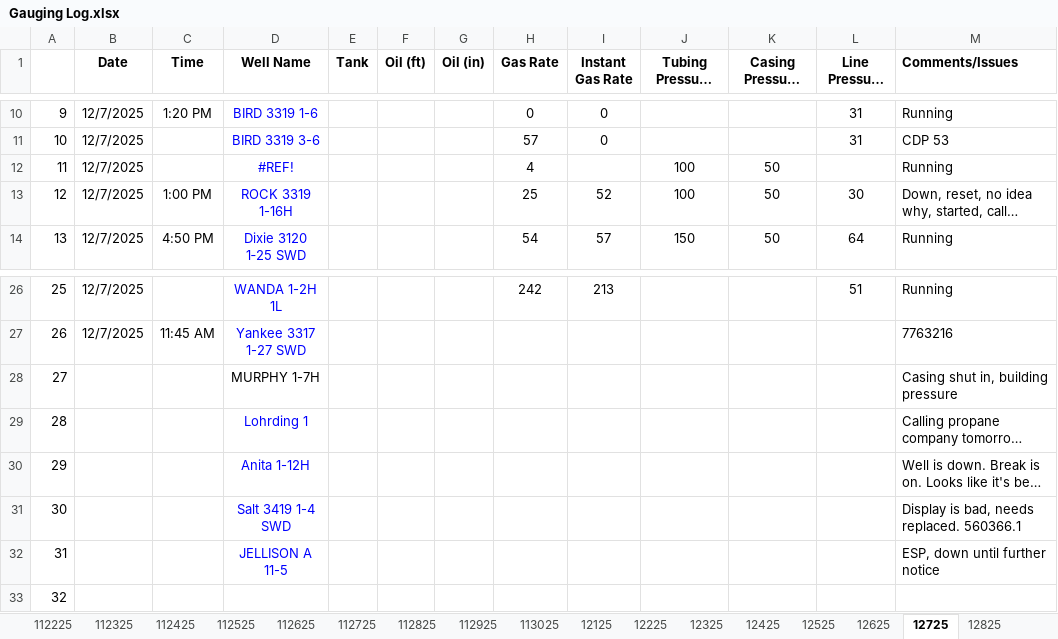
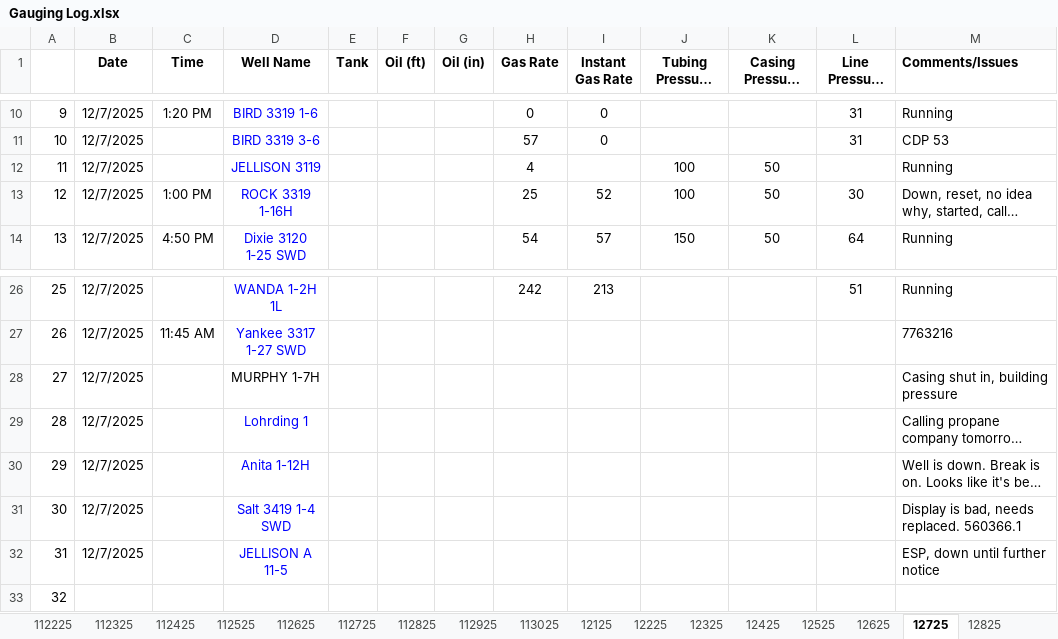
Before and after one commit to lars8282-ven/tepui-ventures-field-production-app, an Excel workbook: Gauging Log.xlsx, sheet 12725, drawn as a sheet; only a part is shown, gaps mark what is left out; long unchanged cells end in …; values as stored, in another font and other column widths than the file's, no borders; the diff names each change by its address in the sheet, - before the commit and + after, or states it on an @@ line.

```diff
--- a/Gauging Log.xlsx (sheet 12725)
+++ b/Gauging Log.xlsx (sheet 12725)
-D12 (Well Name): #REF!
+D12 (Well Name): JELLISON 3119
-B28:B32 (Date): (empty)
+B28:B32 (Date): 12/7/2025
```
Also changed, not shown: sheet 112925, sheet 12125, sheet 12925, sheet 12525, sheet 12625, sheet 113025, 6 more sheets, 18 other files.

====================

Print the data once more without any change, skipping each picture.

**OUTPUT OF THE EXERCISE**
Before and after one commit to lars8282-ven/tepui-ventures-field-production-app, an Excel workbook: Gauging Log.xlsx, sheet 12725, drawn as a sheet; only a part is shown, gaps mark what is left out; long unchanged cells end in …; values as stored, in another font and other column widths than the file's, no borders; the diff names each change by its address in the sheet, - before the commit and + after, or states it on an @@ line.

```diff
--- a/Gauging Log.xlsx (sheet 12725)
+++ b/Gauging Log.xlsx (sheet 12725)
-D12 (Well Name): #REF!
+D12 (Well Name): JELLISON 3119
-B28:B32 (Date): (empty)
+B28:B32 (Date): 12/7/2025
```
Also changed, not shown: sheet 112925, sheet 12125, sheet 12925, sheet 12525, sheet 12625, sheet 113025, 6 more sheets, 18 other files.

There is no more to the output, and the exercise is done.